(Items from a dataset)
============

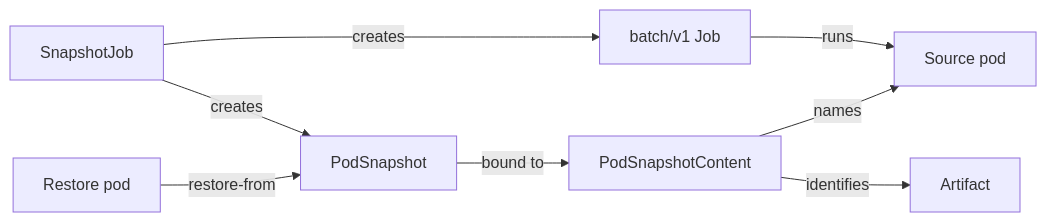
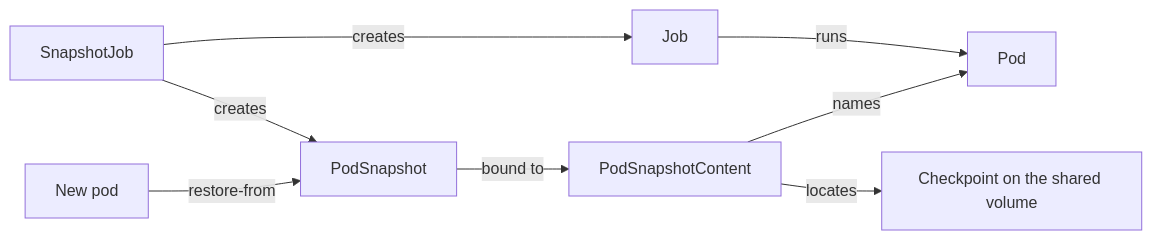
Before and after one commit to ai-dynamo/snapshot: the second of 2 diagrams in docs/reference/architecture/README.md, drawn with Mermaid. The commit also changed other lines of this file and 5 other files, not shown here.

First line of the commit message:
docs(architecture): lead each page with the big picture and define terms

````diff
--- a/docs/reference/architecture/README.md
+++ b/docs/reference/architecture/README.md
@@ -129,10 +114,10 @@
 ```mermaid
 flowchart LR
-    SJ["SnapshotJob"] -->|creates| Job["batch/v1 Job"]
+    SJ["SnapshotJob"] -->|creates| Job["Job"]
     SJ -->|creates| PS["PodSnapshot"]
-    Job -->|runs| Src["Source pod"]
+    Job -->|runs| Src["Pod"]
     PS -->|bound to| PSC["PodSnapshotContent"]
     PSC -->|names| Src
-    PSC -->|identifies| Art["Artifact"]
-    Dst["Restore pod"] -->|restore-from| PS
+    PSC -->|locates| Art["Checkpoint on the shared volume"]
+    Dst["New pod"] -->|restore-from| PS
 ```
````
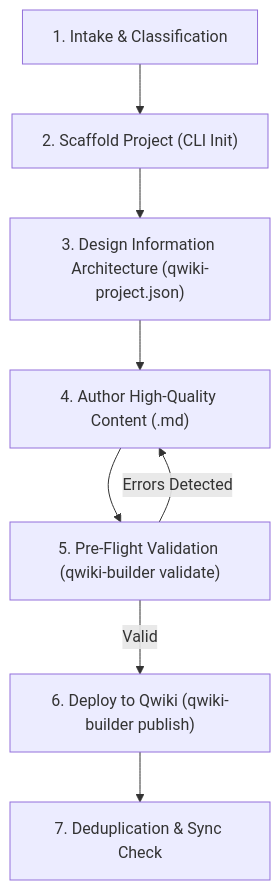
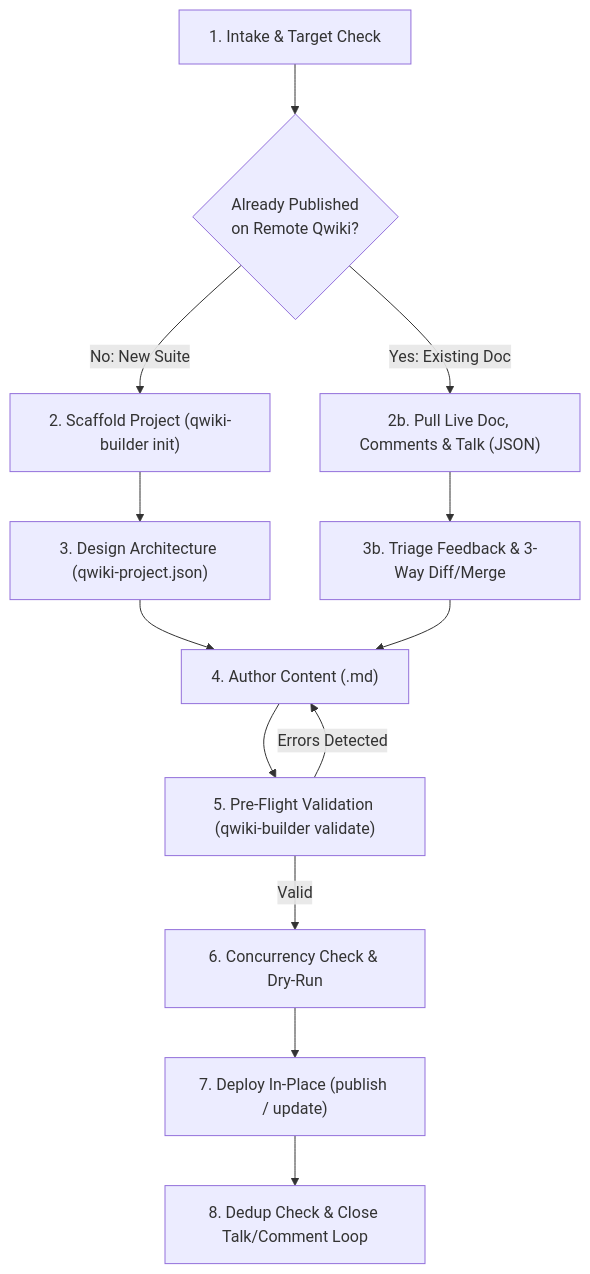
One commit to FrancoBenedetti/qwiki-builder changed the diagram in AGENTS.md. Above: the diagram before and after it, drawn with Mermaid. The commit also changed other lines of this file and 11 other files, not shown here.

````diff
--- a/AGENTS.md
+++ b/AGENTS.md
@@ -23,10 +23,15 @@
 ```mermaid
 flowchart TD
-    A["1. Intake & Classification"] --> B["2. Scaffold Project (CLI Init)"]
-    B --> C["3. Design Information Architecture (qwiki-project.json)"]
-    C --> D["4. Author High-Quality Content (.md)"]
-    D --> E["5. Pre-Flight Validation (qwiki-builder validate)"]
-    E -->|Errors Detected| D
-    E -->|Valid| F["6. Deploy to Qwiki (qwiki-builder publish)"]
-    F --> G["7. Deduplication & Sync Check"]
+    A["1. Intake & Target Check"] --> B{"Already Published<br/>on Remote Qwiki?"}
+    B -->|No: New Suite| C["2. Scaffold Project (qwiki-builder init)"]
+    C --> D["3. Design Architecture (qwiki-project.json)"]
+    D --> E["4. Author Content (.md)"]
+    B -->|Yes: Existing Doc| P1["2b. Pull Live Doc, Comments & Talk (JSON)"]
+    P1 --> P2["3b. Triage Feedback & 3-Way Diff/Merge"]
+    P2 --> E
+    E --> F["5. Pre-Flight Validation (qwiki-builder validate)"]
+    F -->|Errors Detected| E
+    F -->|Valid| G["6. Concurrency Check & Dry-Run"]
+    G --> H["7. Deploy In-Place (publish / update)"]
+    H --> I["8. Dedup Check & Close Talk/Comment Loop"]
 ```
````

============

What you return must be an exact retyping of the lines above starting at the line with "Design Information Architecture" and ending at the line with "-->|Errors Detected| D", and nothing besides.

Task response:
-    B --> C["3. Design Information Architecture (qwiki-project.json)"]
-    C --> D["4. Author High-Quality Content (.md)"]
-    D --> E["5. Pre-Flight Validation (qwiki-builder validate)"]
-    E -->|Errors Detected| D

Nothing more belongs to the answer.